Try it: All lines of the material below that include the string "what" are to be copied.

Supplied entries:
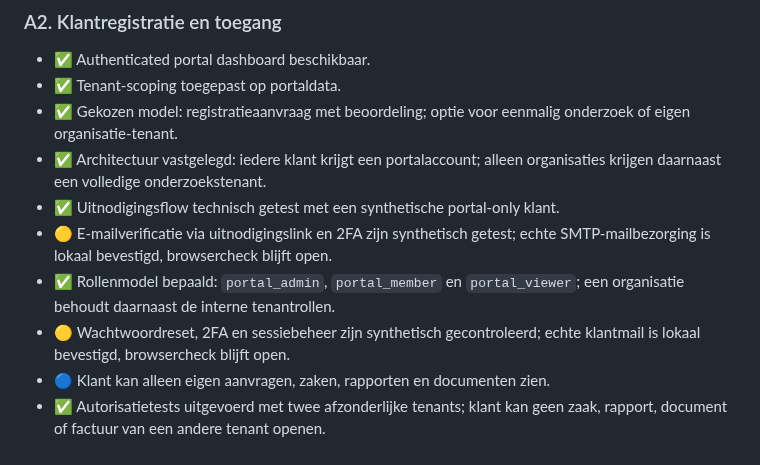
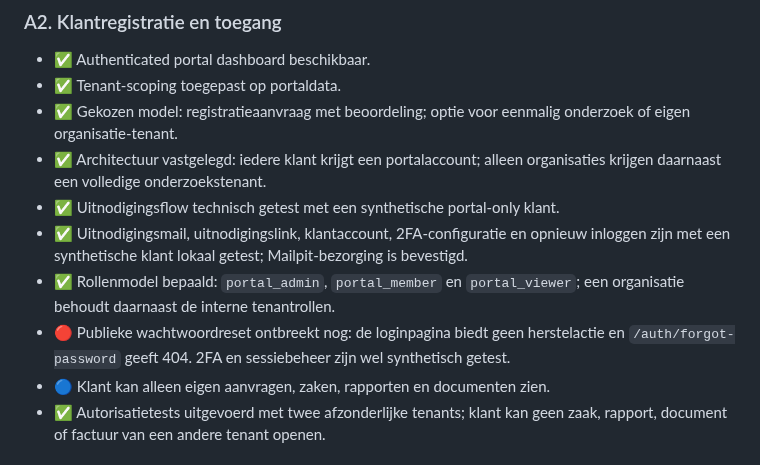
Before and after one commit to mail2jack/osint-dashboard, a Markdown page: docs/PROJECT-TODO.md, the part around the change. Drawn GitHub-style.

Commit message:
Record portal end to end test result

```diff
--- a/docs/PROJECT-TODO.md
+++ b/docs/PROJECT-TODO.md
@@ -58,9 +58,9 @@ beide.
 - ✅ Gekozen model: registratieaanvraag met beoordeling; optie voor eenmalig onderzoek of eigen organisatie-tenant.
 - ✅ Architectuur vastgelegd: iedere klant krijgt een portalaccount; alleen organisaties krijgen daarnaast een volledige onderzoekstenant.
 - ✅ Uitnodigingsflow technisch getest met een synthetische portal-only klant.
-- 🟡 E-mailverificatie via uitnodigingslink en 2FA zijn synthetisch getest; echte SMTP-mailbezorging is lokaal bevestigd, browsercheck blijft open.
+- ✅ Uitnodigingsmail, uitnodigingslink, klantaccount, 2FA-configuratie en opnieuw inloggen zijn met een synthetische klant lokaal getest; Mailpit-bezorging is bevestigd.
 - ✅ Rollenmodel bepaald: `portal_admin`, `portal_member` en `portal_viewer`; een organisatie behoudt daarnaast de interne tenantrollen.
-- 🟡 Wachtwoordreset, 2FA en sessiebeheer zijn synthetisch gecontroleerd; echte klantmail is lokaal bevestigd, browsercheck blijft open.
+- 🔴 Publieke wachtwoordreset ontbreekt nog: de loginpagina biedt geen herstelactie en `/auth/forgot-password` geeft 404. 2FA en sessiebeheer zijn wel synthetisch getest.
 - 🔵 Klant kan alleen eigen aanvragen, zaken, rapporten en documenten zien.
 - ✅ Autorisatietests uitgevoerd met twee afzonderlijke tenants; klant kan geen zaak, rapport, document of factuur van een andere tenant openen.
 
```
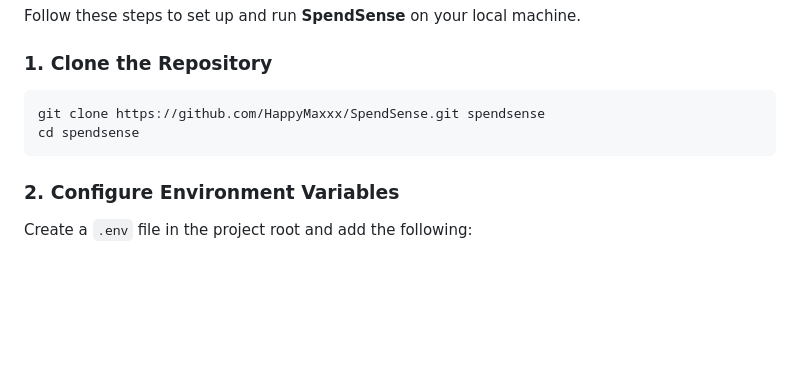
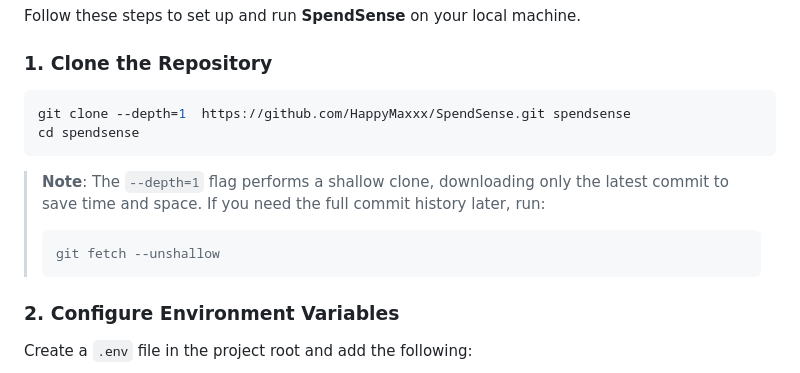
Before and after one commit to HappyMaxxx/SpendSense, a Markdown page: README.md, the part around the change. GitHub-like rendering; blank space fills up the shorter version.

````diff
--- a/README.md
+++ b/README.md
@@ -29,9 +29,14 @@ Follow these steps to set up and run **SpendSense** on your local machine.
 ### 1. Clone the Repository
 
 ```bash
-git clone https://github.com/HappyMaxxx/SpendSense.git spendsense
+git clone --depth=1  https://github.com/HappyMaxxx/SpendSense.git spendsense
 cd spendsense
 ```
+> **Note**: The `--depth=1` flag performs a shallow clone, downloading only the latest commit to save time and space. If you need the full commit history later, run:
+> ```bash
+> git fetch --unshallow
+> ```
+
 
 ### 2. Configure Environment Variables
 
````
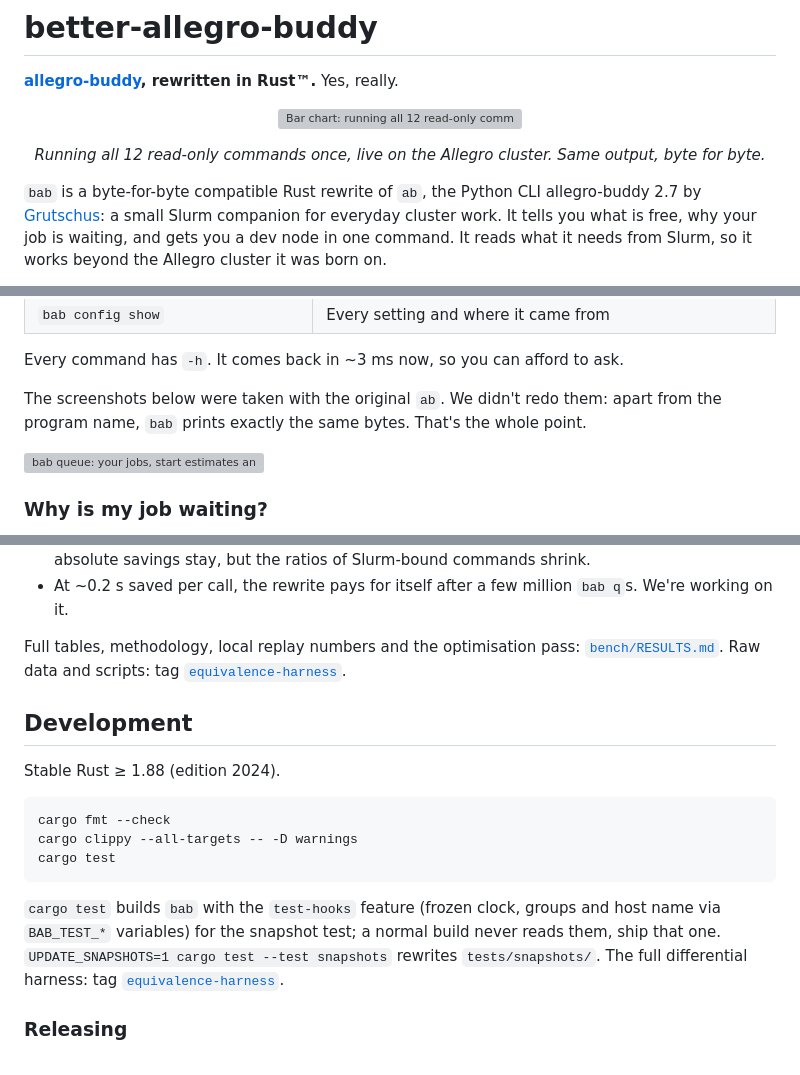
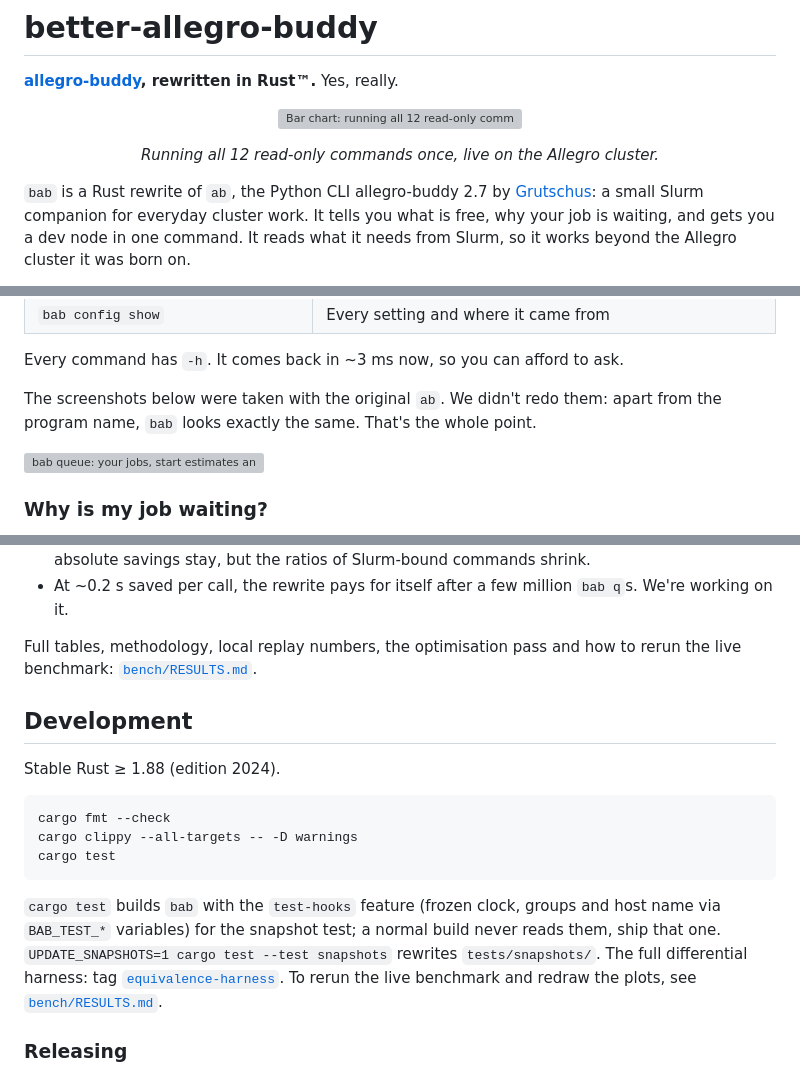
Before and after one commit to Grutschus/allegro-buddy, a Markdown page: README.md, 3 parts joined by grey strips. Drawn GitHub-style; grey boxes are pictures that could not be loaded.

```diff
--- a/README.md
+++ b/README.md
@@ -10,10 +10,10 @@
   </picture>
 </p>
 <p align="center">
-  <i>Running all 12 read-only commands once, live on the Allegro cluster. Same output, byte for byte.</i>
+  <i>Running all 12 read-only commands once, live on the Allegro cluster.</i>
 </p>
 
-`bab` is a byte-for-byte compatible Rust rewrite of `ab`, the Python CLI
+`bab` is a Rust rewrite of `ab`, the Python CLI
 allegro-buddy 2.7 by [Grutschus](https://github.com/Grutschus): a small Slurm
 companion for everyday cluster work. It tells you what is free, why your job is waiting,
 and gets you a dev node in one command. It reads what it needs from Slurm, so it works
@@ -79,7 +79,7 @@ use the binaries above, which are built for glibc 2.17.
 Every command has `-h`. It comes back in ~3 ms now, so you can afford to ask.
 
 The screenshots below were taken with the original `ab`. We didn't redo them: apart
-from the program name, `bab` prints exactly the same bytes. That's the whole point.
+from the program name, `bab` looks exactly the same. That's the whole point.
 
 <img src=".github/assets/queue.svg" alt="bab queue: your jobs, start estimates and why pending jobs wait">
 
@@ -196,9 +196,8 @@ Where it stops, honestly:
 - At ~0.2 s saved per call, the rewrite pays for itself after a few million `bab q`s.
   We're working on it.
 
-Full tables, methodology, local replay numbers and the optimisation pass:
-[`bench/RESULTS.md`](https://github.com/plainerman/better-allegro-buddy/blob/main/bench/RESULTS.md). Raw data and scripts: tag
-[`equivalence-harness`](https://github.com/plainerman/better-allegro-buddy/tree/equivalence-harness/bench).
+Full tables, methodology, local replay numbers, the optimisation pass and how to rerun the
+live benchmark: [`bench/RESULTS.md`](https://github.com/plainerman/better-allegro-buddy/blob/main/bench/RESULTS.md).
 
 ## Development
 
@@ -215,6 +214,8 @@ name via `BAB_TEST_*` variables) for the snapshot test; a normal build never rea
 ship that one. `UPDATE_SNAPSHOTS=1 cargo test --test snapshots` rewrites
 `tests/snapshots/`. The full differential harness: tag
 [`equivalence-harness`](https://github.com/plainerman/better-allegro-buddy/tree/equivalence-harness).
+To rerun the live benchmark and redraw the plots, see
+[`bench/RESULTS.md`](https://github.com/plainerman/better-allegro-buddy/blob/main/bench/RESULTS.md#updating-the-numbers).
 
 ### Releasing
 
```
Also changed, not shown: bench/RESULTS.md (+36 -5 lines), bench/plots/live.png, 6 other files.
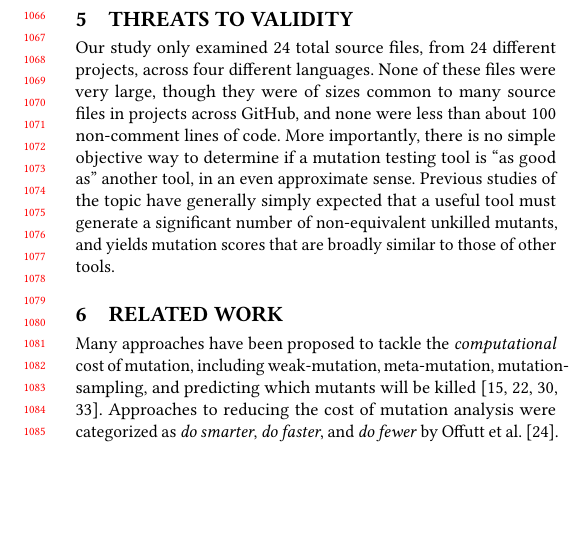
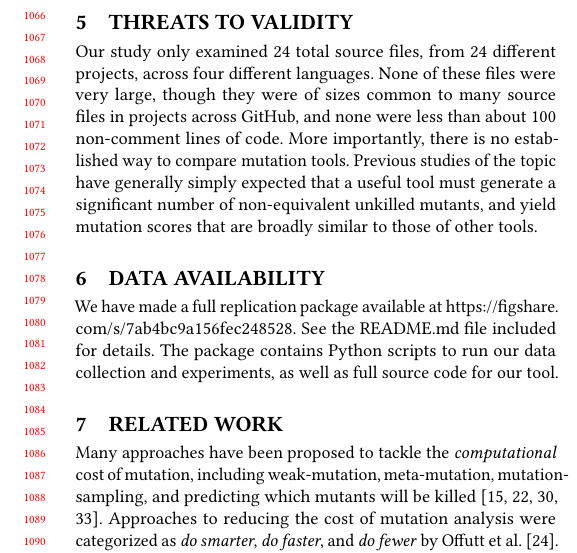
Before and after one commit to debsourav33/umpaper-forked, a LaTeX paper (paper/main.tex): part of one column of page 10 of 11, cut so that both start at the same text, the shorter picture padded with empty space. Compiled offline with pdfLaTeX.

Commit message:
rep packag

```diff
--- a/paper/main.tex
+++ b/paper/main.tex
@@ -1425,13 +1425,19 @@ Our study only examined 24 total source files, from 24 different projects, acros
 languages.  None of these files were very large, though they were of
 sizes common to many source files in projects across GitHub, and none
 were less than about 100 non-comment lines of code.  More importantly,
-there is no simple objective way to determine if a mutation testing
-tool is ``as good as'' another tool, in an even approximate sense.
+there is no established way to compare mutation tools.
 Previous studies of the topic have generally simply expected that a
 useful tool must
 generate a significant number of non-equivalent unkilled mutants, and
-yields mutation scores that are broadly similar to those of other tools.
-
+yield mutation scores that are broadly similar to those of other tools.
+
+\section{Data Availability}
+
+We have made a full replication package available at
+\url{https://figshare.com/s/7ab4bc9a156fec248528}.  See the README.md
+file included for details.  The package contains Python scripts to run
+our data collection and experiments, as well as full source
+code for our tool.
 
 \section{Related Work}
 
```
Also changed, not shown: paper/main.tex (1 more changed lines).
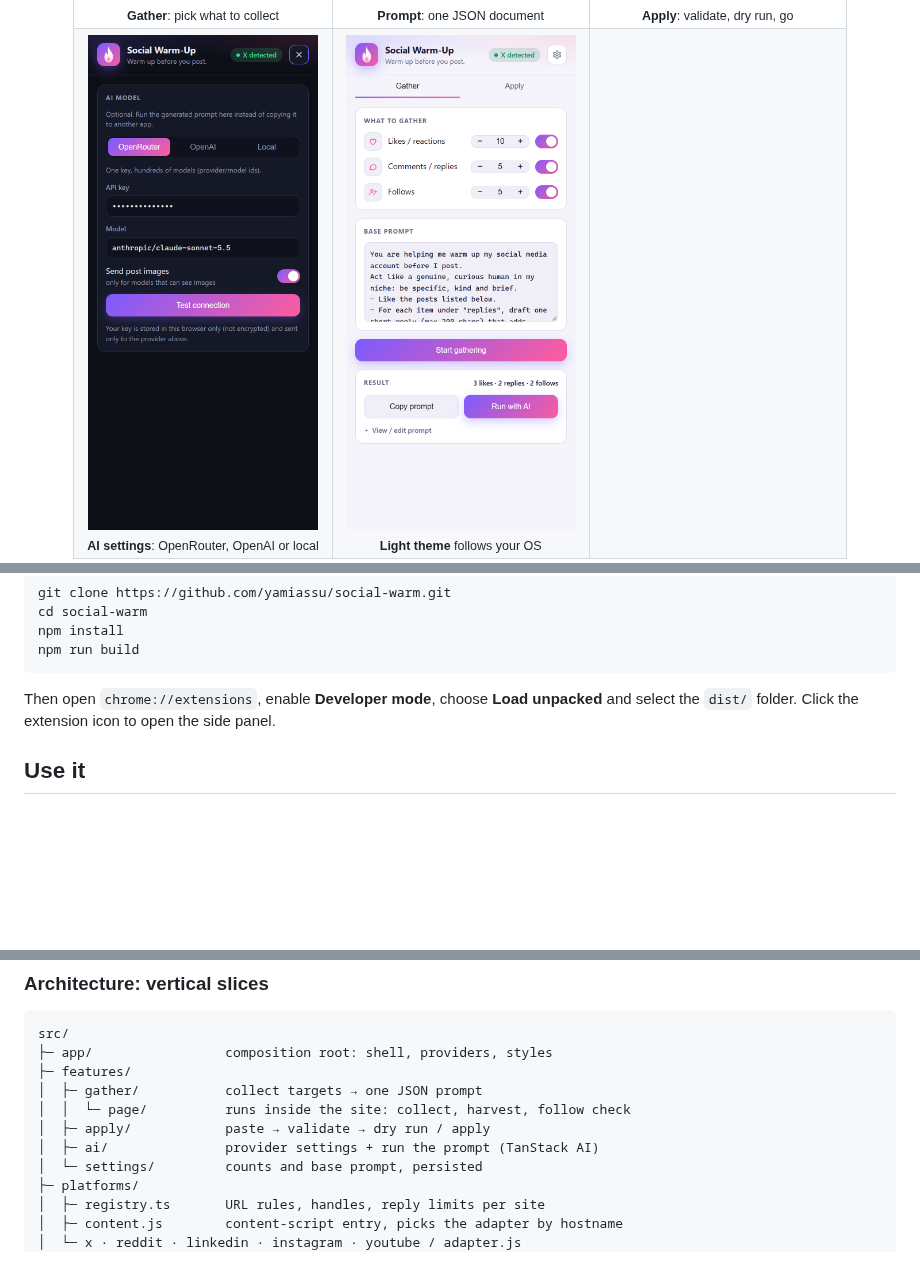
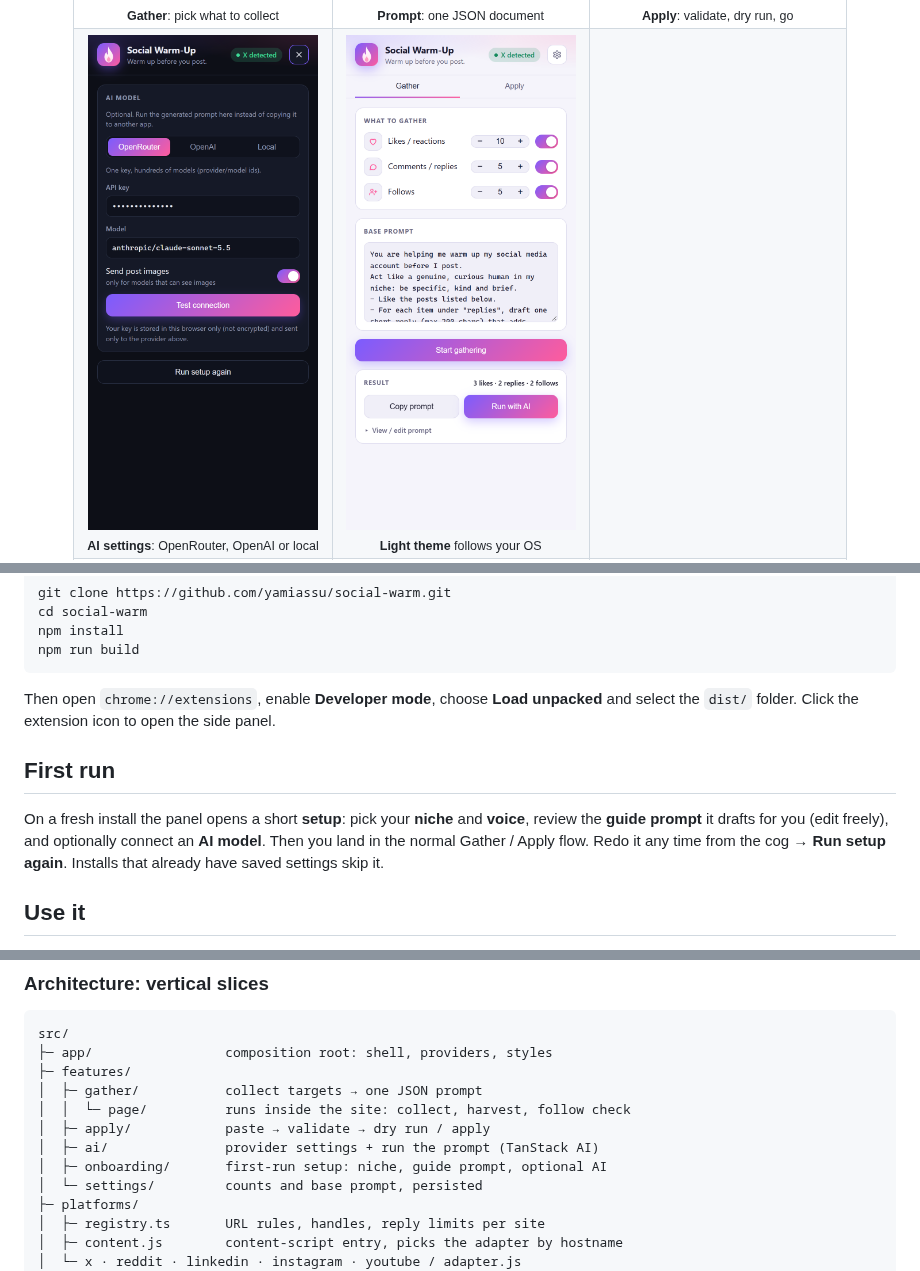
Before and after one commit to yamiassu/social-warm, a Markdown page: README.md, 3 parts joined by grey strips. GitHub-like rendering; pictures changed too: docs/screenshots/settings.png; blank space fills up the shorter version.

```diff
--- a/README.md
+++ b/README.md
@@ -83,6 +88,10 @@ npm run build
 
 Then open `chrome://extensions`, enable **Developer mode**, choose **Load unpacked** and select the `dist/` folder. Click the extension icon to open the side panel.
 
+## First run
+
+On a fresh install the panel opens a short **setup**: pick your **niche** and **voice**, review the **guide prompt** it drafts for you (edit freely), and optionally connect an **AI model**. Then you land in the normal Gather / Apply flow. Redo it any time from the cog → **Run setup again**. Installs that already have saved settings skip it.
+
 ## Use it
 
 - **Counts**: `+` / `−` change a category by 1; **Ctrl/Alt-click** changes it by 5. Switch a category off to skip it.
@@ -126,6 +135,7 @@ src/
 │  │  └─ page/          runs inside the site: collect, harvest, follow check
 │  ├─ apply/            paste → validate → dry run / apply
 │  ├─ ai/               provider settings + run the prompt (TanStack AI)
+│  ├─ onboarding/       first-run setup: niche, guide prompt, optional AI
 │  └─ settings/         counts and base prompt, persisted
 ├─ platforms/
 │  ├─ registry.ts       URL rules, handles, reply limits per site
```
Also changed, not shown: other parts of README.md (+5 -0 lines), docs/screenshots/setup-ai.png (added), docs/screenshots/setup-guide.png (added), docs/screenshots/setup-niche.png (added), 7 other files.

Task output:
 companion for everyday cluster work. It tells you what is free, why your job is waiting,
 and gets you a dev node in one command. It reads what it needs from Slurm, so it works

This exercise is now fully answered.